A Hand pointing toward a Fairfield Lake State Park Trails Map.
Eddie Gaspar
The Texas Tribune
State Park Police Officer Kyle Ware points at a map of Fairfield Lake State Park in Fairfield on Feb. 27, 2023.

State officials plan to offer free day access to the property as they consider how to acquire the land before its sale.

Officials plan to reopen the embattled Fairfield Lake State Park starting Tuesday for day use as the Legislature considers how the leased property might be saved from being redeveloped into homes.

The park closed to the public two weeks ago, on Feb. 27, as Texas Parks and Wildlife Department staff geared up to prepare the property for sale. The agency had leased the site for free for decades from Vistra Corp. and its predecessor businesses.

Vistra decided to sell the property after shutting down the coal plant it operated across the lake from the park in 2018. TPWD officials have said the agency wanted to buy only the portion of the property that included the park and the company didn’t want to sell it in parts. The state never submitted a bid.

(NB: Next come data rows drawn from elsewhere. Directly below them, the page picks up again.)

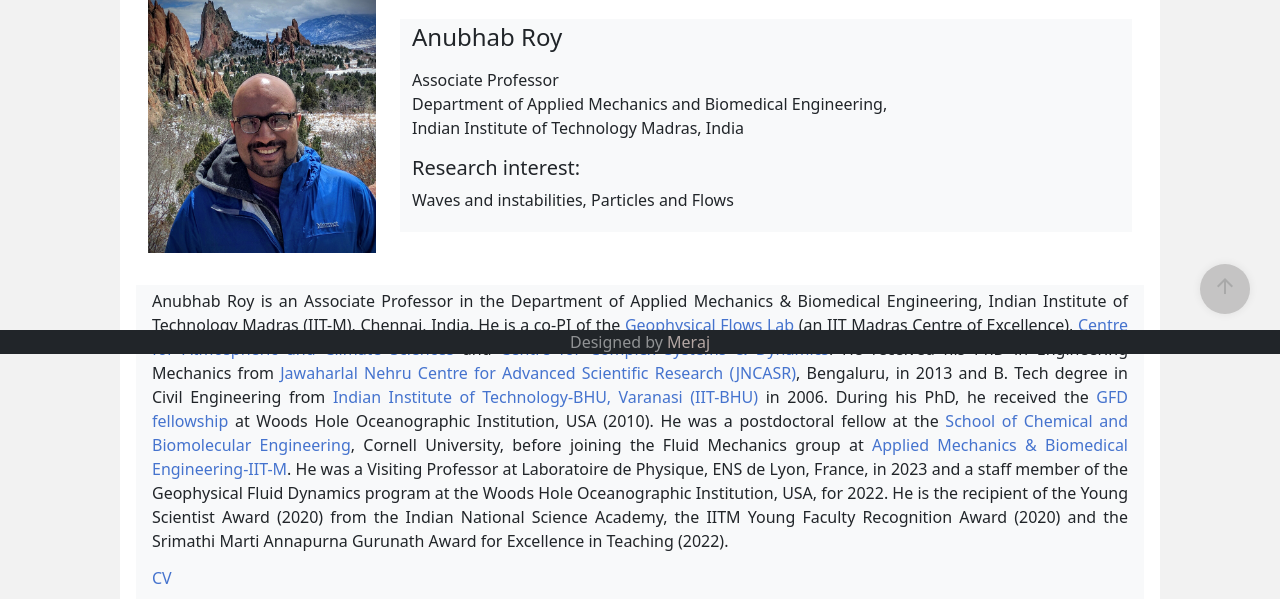
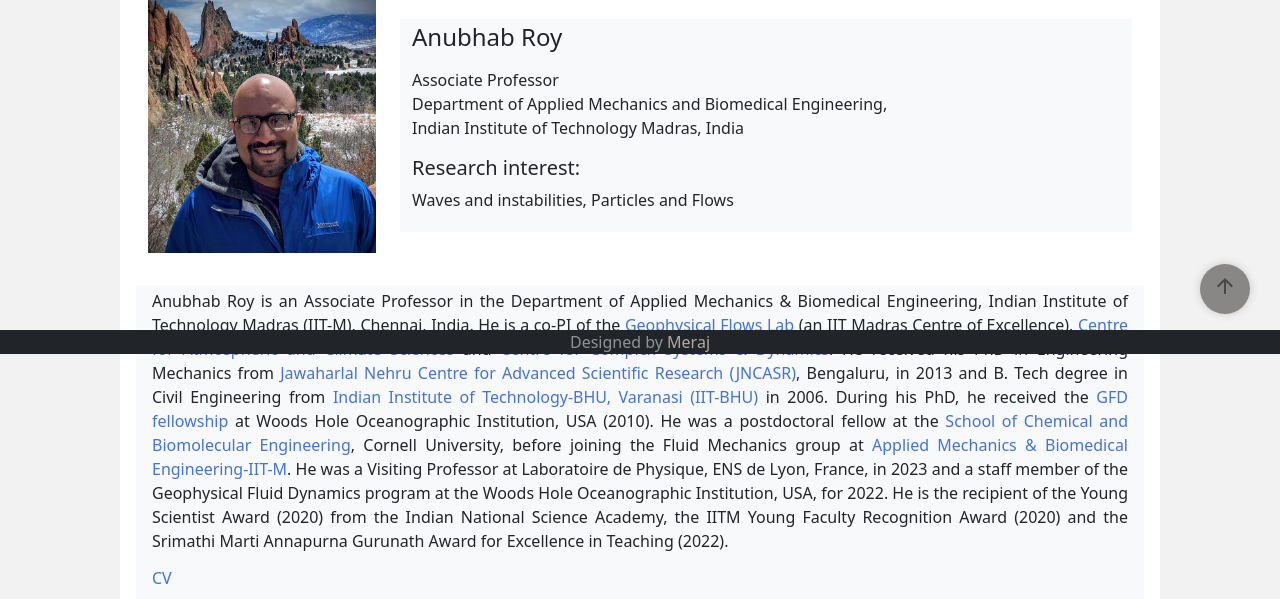
Before and after one commit to meraj887/PaW-Lab, a PHP site: page /group.html in a window 1280 px wide. Shown: the part 446-1045 px from the top of the page. Run offline with PHP 8.4, Linux system fonts and the light colour scheme.

Commit message:
Update style.css

```diff
--- a/style.css
+++ b/style.css
@@ -115,7 +115,7 @@
         height: 50px;
         border-radius: 50%;
         background: #5c5a59;
-        opacity: 30%;
+        opacity: 70%;
         box-shadow: 0 0 10px rgba(0, 0, 0, 0.25);
         columns: #ffffff;
         outline: none;
```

The agency has three more months until it has to vacate the land for good. A company called Todd Interests plans to redevelop the site, to the chagrin of park staff and the many visitors who have walked its trails and boated on the lake for years.

At a House committee meeting last week, legislators questioned whether the park could stay open a bit longer as they figure out if anything can be done to save it in the meantime. Parks and Wildlife staff say they have now developed a plan to reopen the property temporarily starting 8 a.m. Tuesday, March 14.

Access will be free and first-come, first-served until the park is full, so there will be no reservations or camping.

“While we still stand committed to reaching a compromise that would save Fairfield Lake State Park for future use, our team will be working hard to keep this gem as accessible as possible for as long as possible,” Parks and Wildlife State Parks Director Rodney Franklin said in a statement.